Dr. Yash Patel | Institute of Medical Sciences, University of Toronto
Patel Y, et al. Virtual Histology of Cortical Thickness and Shared Neurobiology in 6 Psychiatric Disorders. JAMA Psychiatry. 2021 Jan 1;78(1):47-63. doi: 10.1001/jamapsychiatry.2020.2694. PMID: 32857118; PMCID: PMC7450410.
Large-scale neuroimaging studies reveal differences in cortical thickness across many psychiatric disorders.
Dr. Yash Patel at the University of Toronto is the first author on one of the largest magnetic resonance imaging (MRI) studies of clinical patients diagnosed with six major psychiatric conditions: Attention Deficit/Hyperactivity Disorder (ADHD), Autism Spectrum Disorder (ASD), Bipolar Disorder (BD), Major Depressive Disorder (MDD), Obsessive Compulsive Disorder (OCD) and Schizophrenia (SCZ). This large-scale study in collaboration with the ENIGMA (Enhancing Neuroimaging Genetics through Meta-Analysis – ENIGMA) Consortium brought together a group of almost 300 researchers around the world, to investigate differences in thickness across the cerebral cortex from a total sample size of 28,321 individual MRI scans (12,721 cases and 15,600 controls, ranging from ages 2 to 89 years), from 25+ countries, 100+ institutions/hospitals and 145 unique cohorts. This impressive collaboration has led to a better understanding of the neurobiology of these six major brain disorders by correlating morphological difference in a structural measure of the cerebral cortex (namely thickness) with gradients in gene expression.

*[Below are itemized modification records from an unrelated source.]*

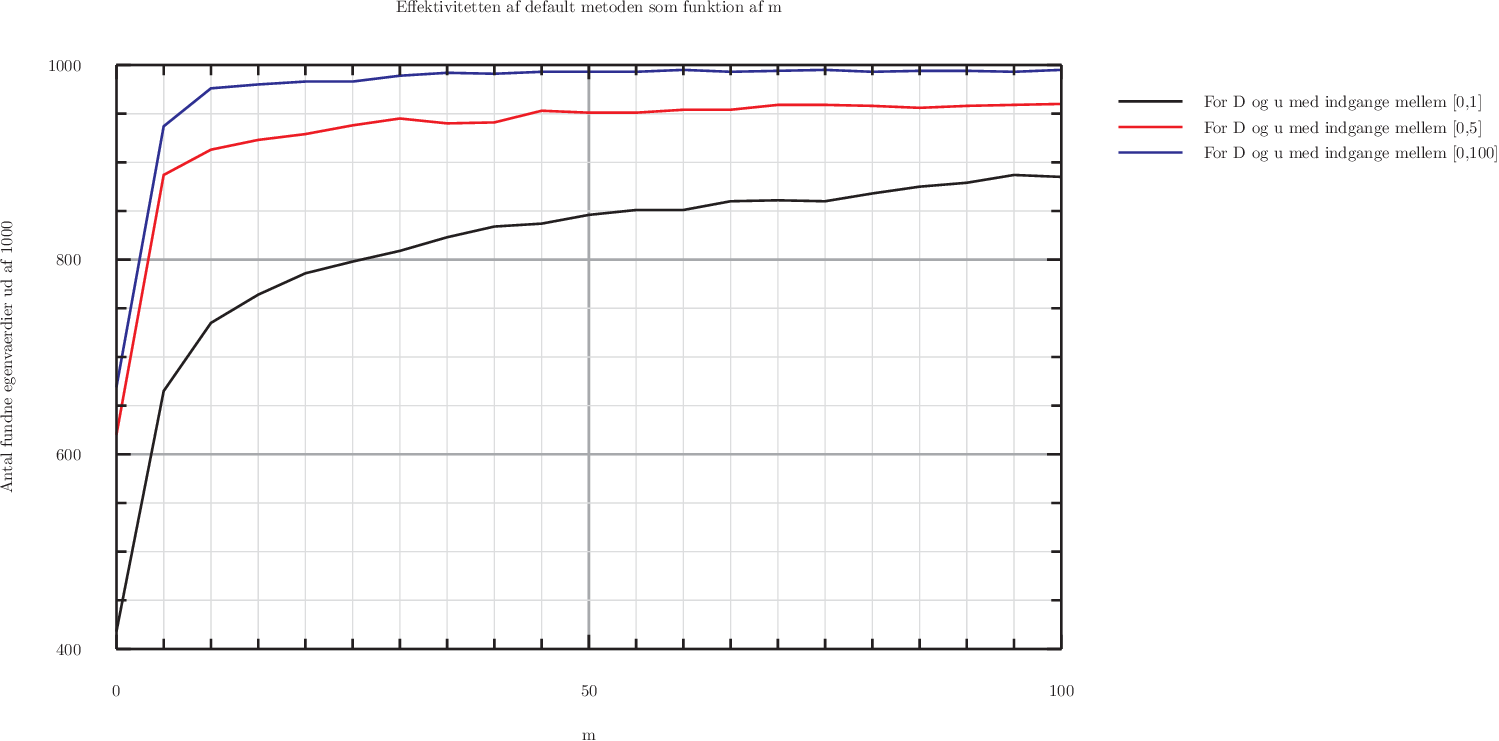
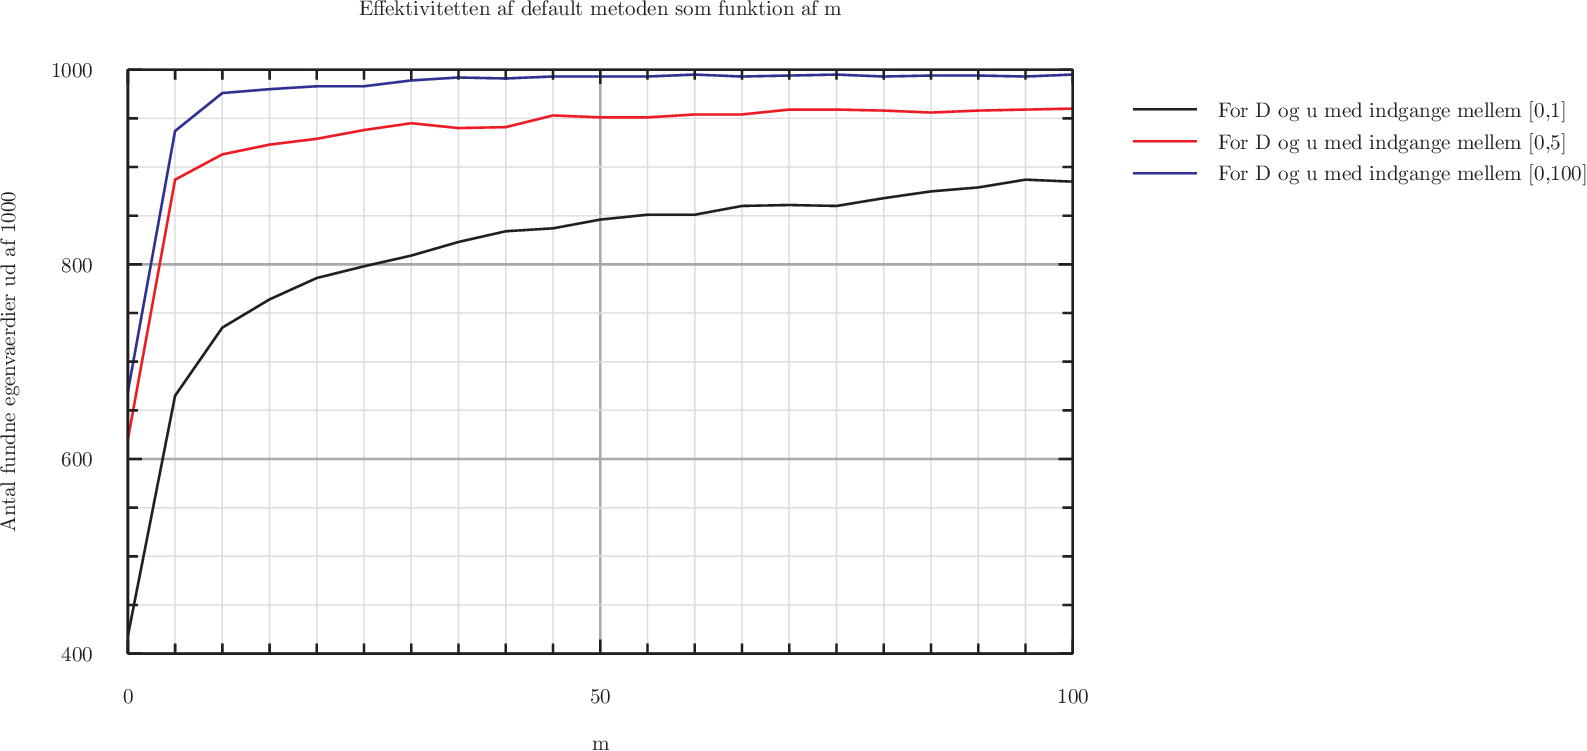
Initial commit

diff --git a/Exam/main.c b/Exam/main.c
@@ -105,10 +105,11 @@ for(int i=0;i<n;i++){
 
 	secular_equation_GSL(Db,ub,p,xb,0.00001);
 	vector_print("Og til sidst får vi igen det ønskede med vores GSL rutine",xb);
-	printf("Alle var igen med en eps=0.00001\n\n\n");
+	printf("Alle var igen med en eps=0.00001\n\n");
+	printf("Et plot af første test kan ses på test.png.\n\n\n");
 
 //Tidstagning
-/*
+
 printf("DEL 2: TIDSTAGNING SOM TEST AF ANTAL OPERATIONER\n");
 printf("Vi prøver her at laver tilfældige dannes D og u'er af henholdvis n=1000 og n=10000, og tager tid på vores rutine.\n");
 printf("Dette er for at opbevise os om at vi bruger O(n^2) operationer, da en stigning i n på 10 burde så medfører en stigning i tid på 100.\n");
@@ -143,41 +144,12 @@ t10 = ((double) (stop - start)) / CLOCKS_PER_SEC;
 printf("Det tog for n=%i så lang tid at nå i mål: \n %g s. \n",n,t1);
 printf("For n=%i tog det så lang tid: \n %g s. \n",n*10,t10);
 printf("De to delt med hinanden giver: \n %g. \n",t10/t1);
-printf("Så en stigning på 10 i n gør det hele ca 100 gange langsommere, hvilket antyder at vi når i mål på O(n^2) operationer");*/
+printf("Så en stigning på 10 i n gør det hele ca 100 gange langsommere, hvilket antyder at vi når i mål på O(n^2) operationer\n");
 
-
-/*
-int L=1000;
-gsl_vector* D1001=gsl_vector_alloc(L);
-gsl_vector* u1001=gsl_vector_alloc(L);
-gsl_vector* x1001=gsl_vector_alloc(L);
-gsl_vector* D1005=gsl_vector_alloc(L);
-gsl_vector* u1005=gsl_vector_alloc(L);
-gsl_vector* x1005=gsl_vector_alloc(L);
-gsl_vector* D1100=gsl_vector_alloc(L);
-gsl_vector* u1100=gsl_vector_alloc(L);
-gsl_vector* x1100=gsl_vector_alloc(L);
-
-for(int i=0;i<L;i++){
-	gsl_vector_set(D1001,i,RND);
-	gsl_vector_set(u1001,i,RND);
-	gsl_vector_set(D1005,i,RND*5);
-	gsl_vector_set(u1005,i,RND*5);
-	gsl_vector_set(D1100,i,RND*100);
-	gsl_vector_set(u1100,i,RND*100);}
-
-for(int i=0;i<=100;i=i+5){
-	int eig1=0;int eig5=0;int eig100=0;
-	secular_equation_default(D1001,u1001,25,x1001,0.0001,i);
-	secular_equation_default(D1005,u1005,25,x1005,0.0001,i);
-	secular_equation_default(D1100,u1100,25,x1100,0.0001,i);
-	for(int j=0;j<L;j++){
-	if(isnan(gsl_vector_get(x1001,j)))eig1++;
-	if(isnan(gsl_vector_get(x1005,j)))eig5++;
-	if(isnan(gsl_vector_get(x1100,j)))eig100++;
-	}
-	printf("%4i %4i %4i %4i\n",i,L-eig1,L-eig5,L-eig100);
-	}*/
+printf("Som en sidste ting har vi undersøgt effektivitetten af default metoden, både i forhold til følsomheden over for\n");
+printf("størrelsen af intervaller, og som funktion af m. Resultatet kan ses på figur effektivitet.png, hvor der er dannet\n");
+printf("tre tilfældige matricer mellem større og større intervaler, og hvor m stiger løbende. Det ses effektivitetten stiger\n");
+printf("og at metoden fungere bedst for storre intervaller. Matricerne der testes på er af størrelse n=1000\n");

Prior MRI research has shown reductions in the thickness of the cerebral cortex in patients diagnosed with psychiatric disorders (as compared with controls) – however the underlying neurobiology behind these structural changes remains unclear. In this study, researchers generated profiles of group differences in cortical thickness between cases and controls for ADHD, ASD, BD, MDD, OCD, and schizophrenia through a meta-analytic linear regression framework. First, they show that alterations in cortical thickness across many psychiatric disorders is shared. Simply put, regions of the cortex that were abnormally thinner in patients with one condition, were also thinner in the other conditions. This shared structural alteration, supports a transdiagnostic element in psychiatric disorders.
Next, they used a ‘virtual histology’ approach to implicate cell types and their biological processes that may underlie the observed differences in brain structure. By relating gradients of cortical thickness with gradients of cell-specific gene expression, they showed that regions of the cortex with greater dendritically enriched pyramidal cell expression are also regions that present with the greatest group differences in cortical thickness. Through whole genome co-expression networks, they reveal two clusters of genes enriched prenatally and postnatally that were associated with these changes. Taken together, these findings support the ‘two-hit’ hypothesis in schizophrenia (and generally in mental illness), whereby deviations in prenatal development confer a state of vulnerability and subsequent postnatal stressors/events result in clinical manifestation.
Dr. Yash Patel
Dr. Yash Patel performed this study as a PhD student in the laboratory of Dr. Tomas Paus at the University of Toronto. As first author of almost 300 authors listed, he was responsible for communication/organization between cohorts (facilitated through ENIGMA), data analysis and methods development. The study was co-designed with Dr. Tomas Paus (the senior corresponding author), and the virtual histology approach was developed in the Paus lab. Yash Patel is currently a post-doctoral fellow at the National Institutes of Mental Health.
Yash was supported by the Alexander Graham Bell Canadian Graduate Scholarship from the National Sciences and Engineering Research Council of Canada. The ENIGMA consortium is funded by the National Institutes of Health (NIH). Individual cohorts are supported by various international agencies, as reported in the original publication.